A collection of “Deleted Scenes” are short and sweet, including: “Eleanor’s Writing Shed” (:58), “Albino Dolphin Cost Breakdown” (:23), “Additional Mutiny Scene” (:19), “Hydronieus Inverticus (Rat-Tail Envelope Fish)” (:21), “Let’s Just Keep It in the Moment” (:33), “Swamp Leeches” (:21), “You Lose Track of Time” (:24), “Klaus on Fire” (:15), and “Mai Tais/Blue Hawaiians” (:59). “Cast and Crew Interviews” is more in-depth and includes: June (3:29), Ned (2:57), Costumes (4:37), Aquatic Life (7:55), The Look Aquatic (5:30), Creating a Scene (4:42), and Esteban (7:10). The best part is the Aquatic Life feature showcasing Henry Selick’s stop-motion creature effects.
“Mondo Monda” (16:25) features Anderson and Baumbach on Antonio Monda’s Italian talkshow featuring hilarious language barrier issues and technical difficulties. “Mark Mothersbaugh” (19:06) is an interview with the film’s composer from 2004. It’s interesting to hear him talk about how he started writing the score while the film was being written and hear him reminisce about recording films onto 90 minute cassette tapes — something I also did a few times growing up in the ’80s. “Photos” is a collection from set photographer Philippe Antonello during the production. “Designs” consists of various drawings, sketches, and original art pieces used within the film and to create the film’s unique world.
“Seu Jorge Performs David Bowie” includes full versions of the film’s solo Greek chorus performing: “Starman” (3:57), “Oh! You Pretty Thing” (3:48), “Changes” (4:01), “Rebel Rebel” (3:14), “Lady Stardust” (3:51), “Rock ‘N’ Roll Suicide” (4:12), “Five Years” (3:39), “Life on Mars” (4:14), “Suffragette City” (3:22), and “Quicksand” (5:19). And finally, the film’s theatrical trailer (2:28) and a leaflet insert featuring an interview with Anderson and his brother Eric, rounds things out.
The Life Aquatic may not reach the heights of Anderson’s best work, but even “good” Anderson is still better than most comedies these days.

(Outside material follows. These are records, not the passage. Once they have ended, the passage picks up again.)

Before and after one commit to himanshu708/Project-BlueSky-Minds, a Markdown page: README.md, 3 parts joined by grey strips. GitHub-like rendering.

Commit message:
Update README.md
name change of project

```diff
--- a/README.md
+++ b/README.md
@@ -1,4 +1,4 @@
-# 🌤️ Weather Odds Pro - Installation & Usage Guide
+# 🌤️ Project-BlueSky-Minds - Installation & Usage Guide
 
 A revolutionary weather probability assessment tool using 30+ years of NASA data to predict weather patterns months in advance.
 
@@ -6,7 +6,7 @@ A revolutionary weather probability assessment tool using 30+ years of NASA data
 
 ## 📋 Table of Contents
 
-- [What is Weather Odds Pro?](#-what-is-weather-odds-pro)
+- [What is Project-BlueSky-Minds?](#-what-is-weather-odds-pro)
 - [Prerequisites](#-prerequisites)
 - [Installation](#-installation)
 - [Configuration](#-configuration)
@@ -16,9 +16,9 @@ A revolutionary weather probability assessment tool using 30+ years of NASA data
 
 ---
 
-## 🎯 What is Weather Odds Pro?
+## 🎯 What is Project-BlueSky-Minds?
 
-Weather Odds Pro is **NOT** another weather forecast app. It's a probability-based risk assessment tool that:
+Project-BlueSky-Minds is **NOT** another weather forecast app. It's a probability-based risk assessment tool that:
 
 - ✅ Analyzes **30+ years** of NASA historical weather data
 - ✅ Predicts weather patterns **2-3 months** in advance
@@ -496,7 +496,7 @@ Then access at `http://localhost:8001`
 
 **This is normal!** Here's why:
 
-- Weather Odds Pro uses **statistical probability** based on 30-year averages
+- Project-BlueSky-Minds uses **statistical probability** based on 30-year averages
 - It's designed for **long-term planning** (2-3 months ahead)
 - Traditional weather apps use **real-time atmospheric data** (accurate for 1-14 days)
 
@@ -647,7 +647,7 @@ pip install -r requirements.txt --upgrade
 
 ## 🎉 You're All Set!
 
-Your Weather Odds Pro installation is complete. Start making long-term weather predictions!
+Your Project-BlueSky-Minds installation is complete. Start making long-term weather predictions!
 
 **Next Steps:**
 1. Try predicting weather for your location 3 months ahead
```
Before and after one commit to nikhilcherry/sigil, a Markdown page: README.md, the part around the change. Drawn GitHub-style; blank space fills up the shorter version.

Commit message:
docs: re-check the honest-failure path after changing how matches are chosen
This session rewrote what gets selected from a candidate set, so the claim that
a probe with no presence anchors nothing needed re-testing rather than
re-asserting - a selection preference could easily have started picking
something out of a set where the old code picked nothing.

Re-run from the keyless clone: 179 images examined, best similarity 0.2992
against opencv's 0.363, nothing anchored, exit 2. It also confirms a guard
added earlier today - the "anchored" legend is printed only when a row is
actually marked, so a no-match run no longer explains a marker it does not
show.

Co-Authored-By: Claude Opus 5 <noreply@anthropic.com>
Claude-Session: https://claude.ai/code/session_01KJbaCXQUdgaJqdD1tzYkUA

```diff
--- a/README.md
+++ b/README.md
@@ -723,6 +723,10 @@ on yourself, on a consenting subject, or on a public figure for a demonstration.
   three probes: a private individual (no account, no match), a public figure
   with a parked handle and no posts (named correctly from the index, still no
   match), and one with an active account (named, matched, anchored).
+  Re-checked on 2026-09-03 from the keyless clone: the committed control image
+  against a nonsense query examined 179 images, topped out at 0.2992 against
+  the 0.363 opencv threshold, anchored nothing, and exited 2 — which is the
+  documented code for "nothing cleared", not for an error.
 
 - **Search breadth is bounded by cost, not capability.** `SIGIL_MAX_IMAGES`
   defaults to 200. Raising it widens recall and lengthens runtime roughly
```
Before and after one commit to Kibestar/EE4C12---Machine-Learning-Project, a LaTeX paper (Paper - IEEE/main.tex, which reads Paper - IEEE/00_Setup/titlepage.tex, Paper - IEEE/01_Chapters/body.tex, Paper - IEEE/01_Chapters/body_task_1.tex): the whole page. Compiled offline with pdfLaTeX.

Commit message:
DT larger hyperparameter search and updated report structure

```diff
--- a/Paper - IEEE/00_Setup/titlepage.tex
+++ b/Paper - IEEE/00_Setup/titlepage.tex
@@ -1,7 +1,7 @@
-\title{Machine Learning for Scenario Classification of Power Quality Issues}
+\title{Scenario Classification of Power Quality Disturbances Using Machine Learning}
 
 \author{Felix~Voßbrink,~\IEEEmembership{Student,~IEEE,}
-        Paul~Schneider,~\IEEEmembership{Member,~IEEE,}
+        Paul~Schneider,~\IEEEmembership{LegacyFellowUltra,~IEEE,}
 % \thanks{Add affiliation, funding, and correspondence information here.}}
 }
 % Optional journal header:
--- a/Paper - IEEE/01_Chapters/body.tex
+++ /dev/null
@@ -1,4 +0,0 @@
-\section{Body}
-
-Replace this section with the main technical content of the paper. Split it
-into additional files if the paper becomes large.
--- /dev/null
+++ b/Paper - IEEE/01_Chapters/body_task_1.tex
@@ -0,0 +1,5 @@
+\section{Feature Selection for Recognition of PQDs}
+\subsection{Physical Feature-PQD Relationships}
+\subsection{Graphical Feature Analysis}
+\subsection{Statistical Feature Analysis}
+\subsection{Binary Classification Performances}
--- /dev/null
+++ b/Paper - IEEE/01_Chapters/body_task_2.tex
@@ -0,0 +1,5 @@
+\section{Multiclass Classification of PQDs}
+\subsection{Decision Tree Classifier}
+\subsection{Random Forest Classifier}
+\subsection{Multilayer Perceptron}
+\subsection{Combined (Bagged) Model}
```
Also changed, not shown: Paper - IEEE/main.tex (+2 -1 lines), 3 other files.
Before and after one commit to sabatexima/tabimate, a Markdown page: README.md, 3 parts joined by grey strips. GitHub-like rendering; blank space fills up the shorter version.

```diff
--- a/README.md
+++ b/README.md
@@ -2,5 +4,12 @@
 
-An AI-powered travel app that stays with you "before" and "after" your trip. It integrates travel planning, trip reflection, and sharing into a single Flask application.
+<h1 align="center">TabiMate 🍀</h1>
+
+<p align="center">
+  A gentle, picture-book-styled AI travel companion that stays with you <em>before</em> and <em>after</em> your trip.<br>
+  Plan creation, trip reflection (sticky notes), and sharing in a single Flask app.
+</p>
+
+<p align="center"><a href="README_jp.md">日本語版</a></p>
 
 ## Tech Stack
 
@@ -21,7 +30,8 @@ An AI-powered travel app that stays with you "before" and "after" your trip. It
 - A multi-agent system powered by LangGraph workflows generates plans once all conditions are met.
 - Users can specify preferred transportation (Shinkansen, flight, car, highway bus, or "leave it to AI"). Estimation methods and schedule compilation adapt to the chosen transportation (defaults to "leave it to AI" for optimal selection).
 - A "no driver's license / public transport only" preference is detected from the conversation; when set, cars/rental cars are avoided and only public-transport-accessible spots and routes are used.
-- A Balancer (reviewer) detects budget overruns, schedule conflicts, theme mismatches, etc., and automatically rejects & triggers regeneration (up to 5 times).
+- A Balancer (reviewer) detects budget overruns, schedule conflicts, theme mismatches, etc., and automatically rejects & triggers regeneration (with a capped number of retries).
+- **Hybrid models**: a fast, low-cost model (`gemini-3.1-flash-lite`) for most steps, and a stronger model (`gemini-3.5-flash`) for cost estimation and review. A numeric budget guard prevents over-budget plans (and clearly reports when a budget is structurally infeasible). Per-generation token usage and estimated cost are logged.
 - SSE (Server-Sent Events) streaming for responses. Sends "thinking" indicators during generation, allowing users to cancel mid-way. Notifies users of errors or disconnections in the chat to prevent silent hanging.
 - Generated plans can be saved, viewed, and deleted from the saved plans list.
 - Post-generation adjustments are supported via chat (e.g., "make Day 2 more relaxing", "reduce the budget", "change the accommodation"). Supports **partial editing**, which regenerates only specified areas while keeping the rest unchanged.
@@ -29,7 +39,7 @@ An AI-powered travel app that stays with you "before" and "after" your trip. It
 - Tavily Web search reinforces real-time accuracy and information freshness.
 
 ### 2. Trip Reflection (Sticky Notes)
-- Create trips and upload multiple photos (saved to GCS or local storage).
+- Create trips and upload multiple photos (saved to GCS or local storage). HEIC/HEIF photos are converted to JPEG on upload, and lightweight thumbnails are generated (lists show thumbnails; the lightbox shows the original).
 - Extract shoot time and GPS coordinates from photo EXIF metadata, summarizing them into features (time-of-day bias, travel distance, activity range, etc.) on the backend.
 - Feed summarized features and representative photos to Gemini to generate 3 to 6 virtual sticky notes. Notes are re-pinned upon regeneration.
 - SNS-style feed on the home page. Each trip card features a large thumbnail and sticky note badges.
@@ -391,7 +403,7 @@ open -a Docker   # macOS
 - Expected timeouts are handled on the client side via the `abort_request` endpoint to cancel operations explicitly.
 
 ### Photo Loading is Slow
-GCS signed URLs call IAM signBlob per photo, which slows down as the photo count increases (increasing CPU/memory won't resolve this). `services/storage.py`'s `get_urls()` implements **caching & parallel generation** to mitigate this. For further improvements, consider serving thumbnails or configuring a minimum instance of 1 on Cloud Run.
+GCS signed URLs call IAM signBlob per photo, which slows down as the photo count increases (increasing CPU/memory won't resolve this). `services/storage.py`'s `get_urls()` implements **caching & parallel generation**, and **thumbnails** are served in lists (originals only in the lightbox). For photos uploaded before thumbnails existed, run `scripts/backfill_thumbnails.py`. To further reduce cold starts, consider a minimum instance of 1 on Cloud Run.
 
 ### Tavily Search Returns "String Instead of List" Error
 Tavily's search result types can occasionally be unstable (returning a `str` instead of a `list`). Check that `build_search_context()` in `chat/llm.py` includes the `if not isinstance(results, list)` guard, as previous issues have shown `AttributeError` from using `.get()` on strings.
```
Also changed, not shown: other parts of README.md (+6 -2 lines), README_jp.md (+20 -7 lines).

Filled with just as many eccentric and quirky characters and misadventures as you’d expect from any Anderson outing, Criterion has delivered another spectacular Blu-ray to add to the rest of the collection. If only Criterion would give Moonrise Kingdom and The Grand Budapest Hotel the same treatment; I’m personally holding out as it seems inevitable. Featuring the standard excellent audio/video presentation, and stuffed to the gills with special features, The Life Aquatic with Steve Zissou is a highly recommended Blu-ray release.
Cover art and photos courtesy Criterion and Touchstone Pictures[amazon template=iframe image&chan=default&asin=B00IGK6TLA][amazon template=iframe image&chan=default&asin=B003KGBIS4][amazon template=iframe image&chan=default&asin=B00GRA7KBY][amazon template=iframe image&chan=default&asin=B00JAQJNN0][amazon template=iframe image&chan=default&asin=B007L6VR6M][amazon template=iframe image&chan=default&asin=B0083V2W4U][amazon template=iframe image&chan=default&asin=B005HK13SG][amazon template=iframe image&chan=default&asin=B001EOQCL2]